Purity rings (also known as promise rings, abstinence rings, or chastity rings) are worn as a sign of chastity. The practice originated in the United States in the 1990s among Christian-affiliated sexual abstinence groups. Wearing a purity ring is typically accompanied by a religious vow to practice abstinence until marriage. Chastity rings are part of the abstinence-only sex education movement. Those who wear or promote these rings argue that the only method for safe sex is abstinence.

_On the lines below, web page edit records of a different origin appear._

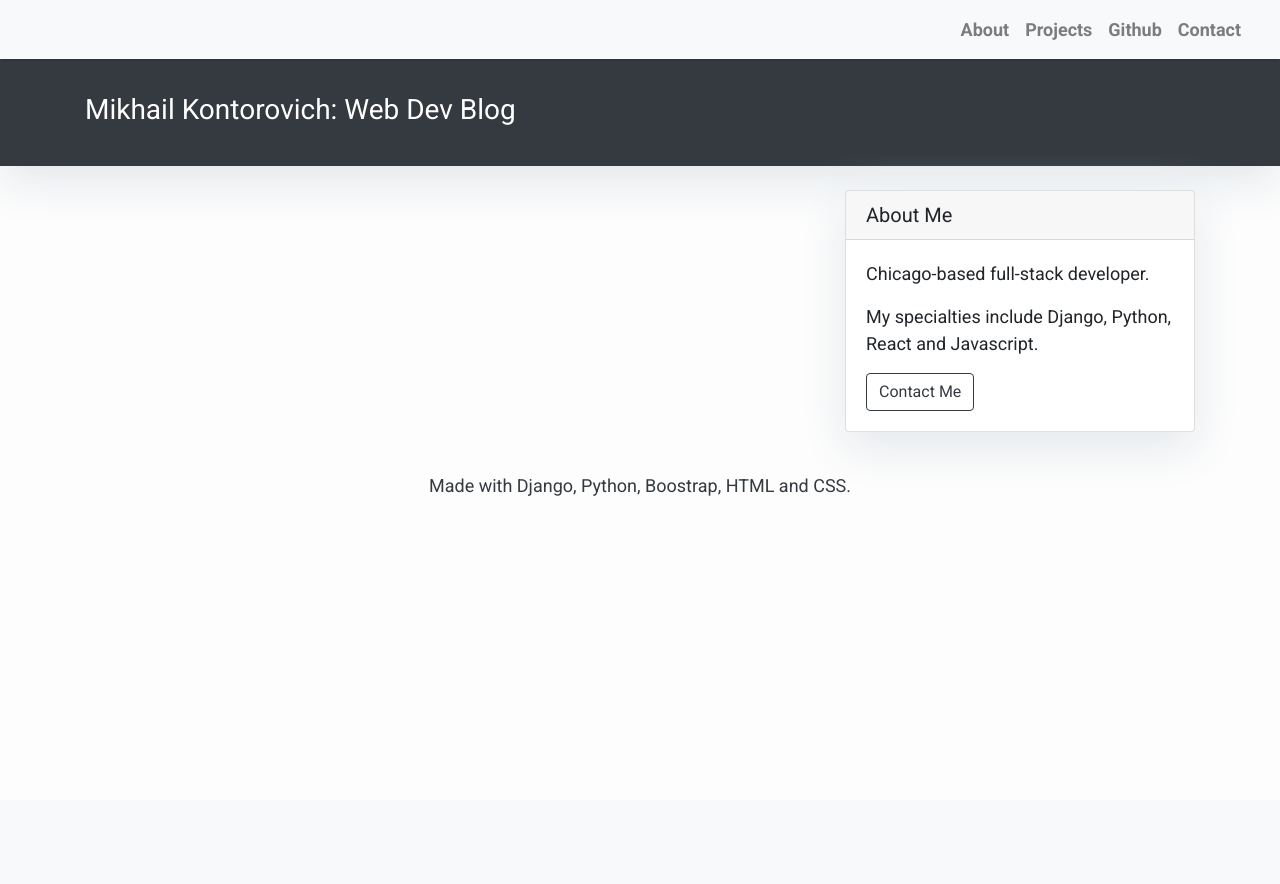
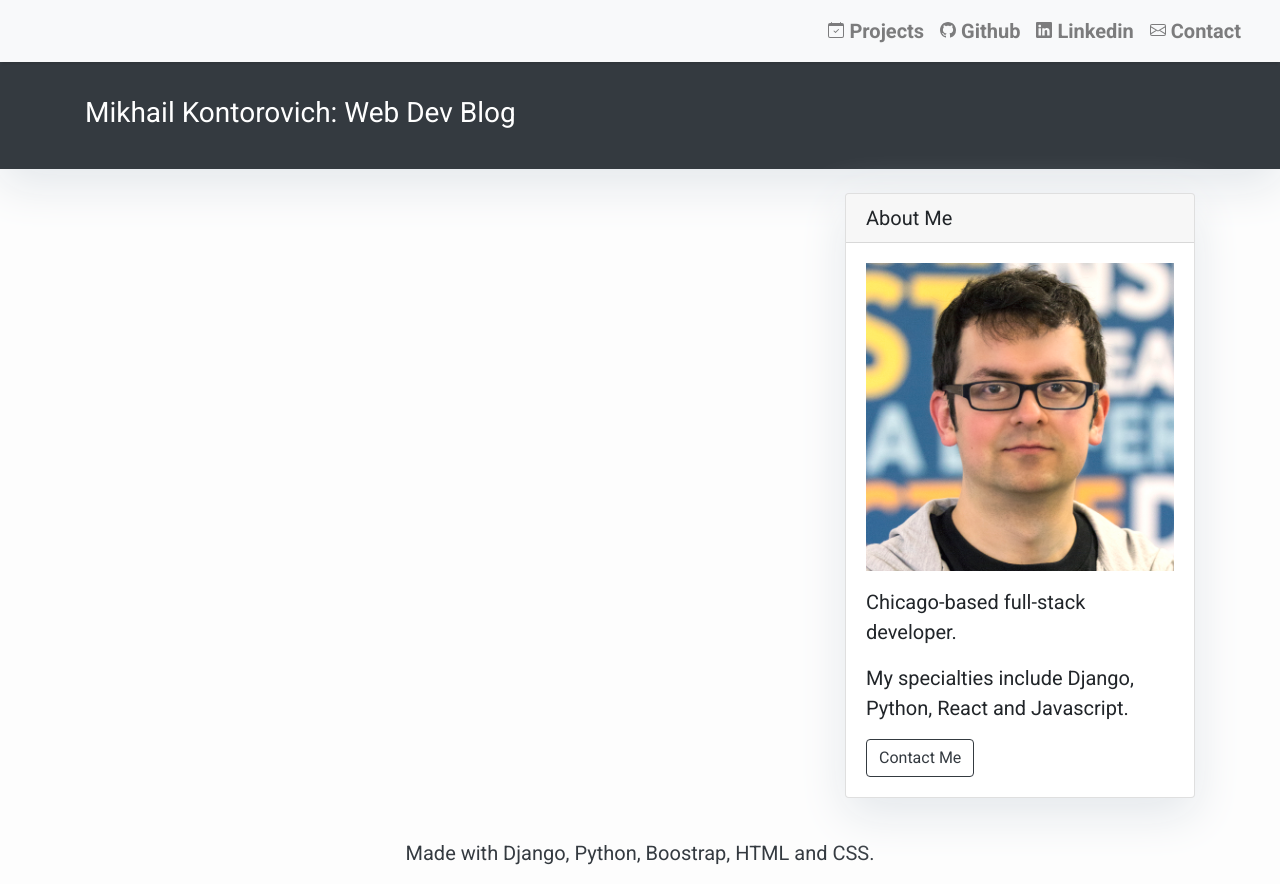
Before and after one commit to mkontorovich/portfolio-blog, a Django app: template mysite/templates/index.html in a window 1280 px wide. Before the commit the page ends 496 px from the top, so only its background shows below. Run offline with Django 3.2, Linux system fonts and the light colour scheme; the template is opened without the code that fills it, so the values that code supplies are empty; some libraries are stand-ins or nearby versions.

Commit message:
added photo, made small changes

```diff
--- a/mysite/mysite/settings.py
+++ b/mysite/mysite/settings.py
@@ -122,6 +122,12 @@ USE_TZ = True
 
 STATIC_URL = '/static/'
 
+MEDIA_URL = '/images/'
+
+STATICFILES_DIRS = [
+    os.path.join(BASE_DIR, 'static')
+]
+
 # Default primary key field type
 # https://docs.djangoproject.com/en/3.2/ref/settings/#default-auto-field
 
--- a/mysite/templates/base.html
+++ b/mysite/templates/base.html
@@ -2,7 +2,7 @@
 <html>
 
     <head>
-        <title>My Blog</title>
+        <title>Mikhail Kontorovich: Dev Blog</title>
         <link href="https://fonts.googleapis.com/css?family=Roboto:400,700" rel="stylesheet">
         <meta name="google" content="notranslate" />
         <meta name="viewport" content="width=device-width, initial-scale=1" />
@@ -19,8 +19,8 @@
     <body>
         <style>
             body {
-            font-family: "Lucida Console", monospace;
-            font-size: 17px;
+            /* font-family: "Lucida Console", monospace;
+            font-size: 17px; */
             background-color: #fdfdfd;
         }
         .shadow {
@@ -51,16 +51,33 @@
                 <div class="collapse navbar-collapse" id="navbarResponsive">
                     <ul class="navbar-nav ml-auto">
                         <li class="nav-item text-black">
-                            <a class="nav-link text-black font-weight-bold" href="#">About</a>
+                            <a class="nav-link text-black font-weight-bold" href="#">
+                              <svg xmlns="http://www.w3.org/2000/svg" width="16" height="16" fill="currentColor" class="bi bi-calendar-check" viewBox="0 0 16 16">
+                                <path d="M10.854 7.146a.5.5 0 0 1 0 .708l-3 3a.5.5 0 0 1-.708 0l-1.5-1.5a.5.5 0 1 1 .708-.708L7.5 9.793l2.646-2.647a.5.5 0 0 1 .708 0z"/>
+                                <path d="M3.5 0a.5.5 0 0 1 .5.5V1h8V.5a.5.5 0 0 1 1 0V1h1a2 2 0 0 1 2 2v11a2 2 0 0 1-2 2H2a2 2 0 0 1-2-2V3a2 2 0 0 1 2-2h1V.5a.5.5 0 0 1 .5-.5zM1 4v10a1 1 0 0 0 1 1h12a1 1 0 0 0 1-1V4H1z"/>
+                              </svg>
+                              Projects</a>
                         </li>
                         <li class="nav-item text-black">
-                            <a class="nav-link text-black font-weight-bold" href="#">Projects</a>
+                            <a class="nav-link text-black font-weight-bold" href="https://github.com/mkontorovich">
+                              <svg xmlns="http://www.w3.org/2000/svg" width="16" height="16" fill="currentColor" class="bi bi-github" viewBox="0 0 16 16">
+                              <path d="M8 0C3.58 0 0 3.58 0 8c0 3.54 2.29 6.53 5.47 7.59.4.07.55-.17.55-.38 0-.19-.01-.82-.01-1.49-2.01.37-2.53-.49-2.69-.94-.09-.23-.48-.94-.82-1.13-.28-.15-.68-.52-.01-.53.63-.01 1.08.58 1.23.82.72 1.21 1.87.87 2.33.66.07-.52.28-.87.51-1.07-1.78-.2-3.64-.89-3.64-3.95 0-.87.31-1.59.82-2.15-.08-.2-.36-1.02.08-2.12 0 0 .67-.21 2.2.82.64-.18 1.32-.27 2-.27.68 0 1.36.09 2 .27 1.53-1.04 2.2-.82 2.2-.82.44 1.1.16 1.92.08 2.12.51.56.82 1.27.82 2.15 0 3.07-1.87 3.75-3.65 3.95.29.25.54.73.54 1.48 0 1.07-.01 1.93-.01 2.2 0 .21.15.46.55.38A8.012 8.012 0 0 0 16 8c0-4.42-3.58-8-8-8z"/>
+                              </svg>
+                              Github</a>
                         </li>
                         <li class="nav-item text-black">
-                            <a class="nav-link text-black font-weight-bold" href="https://github.com/mkontorovich">Github</a>
+                              <a class="nav-link text-black font-weight-bold" href="https://www.linkedin.com/in/mkontorovich/">
+                              <svg xmlns="http://www.w3.org/2000/svg" width="16" height="16" fill="currentColor" class="bi bi-linkedin" viewBox="0 0 16 16">
+                                <path d="M0 1.146C0 .513.526 0 1.175 0h13.65C15.474 0 16 .513 16 1.146v13.708c0 .633-.526 1.146-1.175 1.146H1.175C.526 16 0 15.487 0 14.854V1.146zm4.943 12.248V6.169H2.542v7.225h2.401zm-1.2-8.212c.837 0 1.358-.554 1.358-1.248-.015-.709-.52-1.248-1.342-1.248-.822 0-1.359.54-1.359 1.248 0 .694.521 1.248 1.327 1.248h.016zm4.908 8.212V9.359c0-.216.016-.432.08-.586.173-.431.568-.878 1.232-.878.869 0 1.216.662 1.216 1.634v3.865h2.401V9.25c0-2.22-1.184-3.252-2.764-3.252-1.274 0-1.845.7-2.165 1.193v.025h-.016a5.54 5.54 0 0 1 .016-.025V6.169h-2.4c.03.678 0 7.225 0 7.225h2.4z"/>
+                              </svg>
+                              Linkedin</a>
                         </li>
                         <li class="nav-item text-black">
-                            <a class="nav-link text-black font-weight-bold" href="#">Contact</a>
+                            <a class="nav-link text-black font-weight-bold" href="#">
+                              <svg xmlns="http://www.w3.org/2000/svg" width="16" height="16" fill="currentColor" class="bi bi-envelope" viewBox="0 0 16 16">
+                              <path d="M0 4a2 2 0 0 1 2-2h12a2 2 0 0 1 2 2v8a2 2 0 0 1-2 2H2a2 2 0 0 1-2-2V4zm2-1a1 1 0 0 0-1 1v.217l7 4.2 7-4.2V4a1 1 0 0 0-1-1H2zm13 2.383-4.758 2.855L15 11.114v-5.73zm-.034 6.878L9.271 8.82 8 9.583 6.728 8.82l-5.694 3.44A1 1 0 0 0 2 13h12a1 1 0 0 0 .966-.739zM1 11.114l4.758-2.876L1 5.383v5.73z"/>
+                              </svg>
+                              Contact</a>
                         </li>
                     </ul>
                 </div>
--- a/mysite/templates/index.html
+++ b/mysite/templates/index.html
@@ -3,7 +3,7 @@
 <style>
     body {
         font-family: 'Roboto', sans-serif;
-        font-size: 18px;
+        font-size: 20px;
         background-color: #fdfdfd;
     }
 
--- a/mysite/templates/sidebar.html
+++ b/mysite/templates/sidebar.html
@@ -1,4 +1,4 @@
-{% block sidebar %}
+{% block sidebar %} {% load static %}
 
 <style>
         .card{
@@ -12,6 +12,9 @@
 <div class="card my-4">
         <h5 class="card-header">About Me</h5>
     <div class="card-body">
+
+        <img src="{% static 'images/mk-portrait.jpg' %}" width=100% height=100% alt="Portrait">
+        <p></p>
         <p class="card-text">
           Chicago-based full-stack developer.
         </p>
```
Also changed, not shown: README.md, mysite/static/css/main.css (added), mysite/static/images/mk-portrait.jpg (added).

Even though research suggests that purity rings are most effective when a child asks to take a purity pledge and wear the ring, it is often parents who initiate purity pledges. Parents list many reasons for believing that purity pledges and rings are necessary: sex is dangerous and leads to sexually transmitted diseases; purity rings can help to prevent pregnancy; boys will often be assertive or aggressive when seeking sex from girls; young girls who have sex are often shamed, yet they are also pressured to have sex by many of their peers; and popular media often encourages children to have sex. Despite these fears, some research suggests purity rings have little to no effect.
David Bario of the Columbia News Service wrote:
Under the Bush administration, organizations that promote abstinence and encourage teens to sign virginity pledges or wear purity rings have received federal grants. The Silver Ring Thing, a subsidiary of a Pennsylvania evangelical church, has received more than $1 million from the government to promote abstinence and to sell its rings in the United States and abroad.
In 2005 the ACLU of Massachusetts brought charges against this decision, alleging that the Silver Ring program did not ensure its secularity and hence was ineligible for federal funding due to the Establishment Clause of the First Amendment. The settlement between the ACLU and the U.S. Department of Health and Human Services (HHS) says that any further similar applications of Silver Ring Thing must be reported to ACLU and closely scrutinized for separation of church and state.
Miss Manners advises that "polite society does not recognize such a thing as a chastity ring. It is so polite that it presumes that a lady is chaste unless publicly proven otherwise."
Many celebrities, including Miley Cyrus, Jessica Simpson and the Jonas Brothers, among others, have worn purity rings.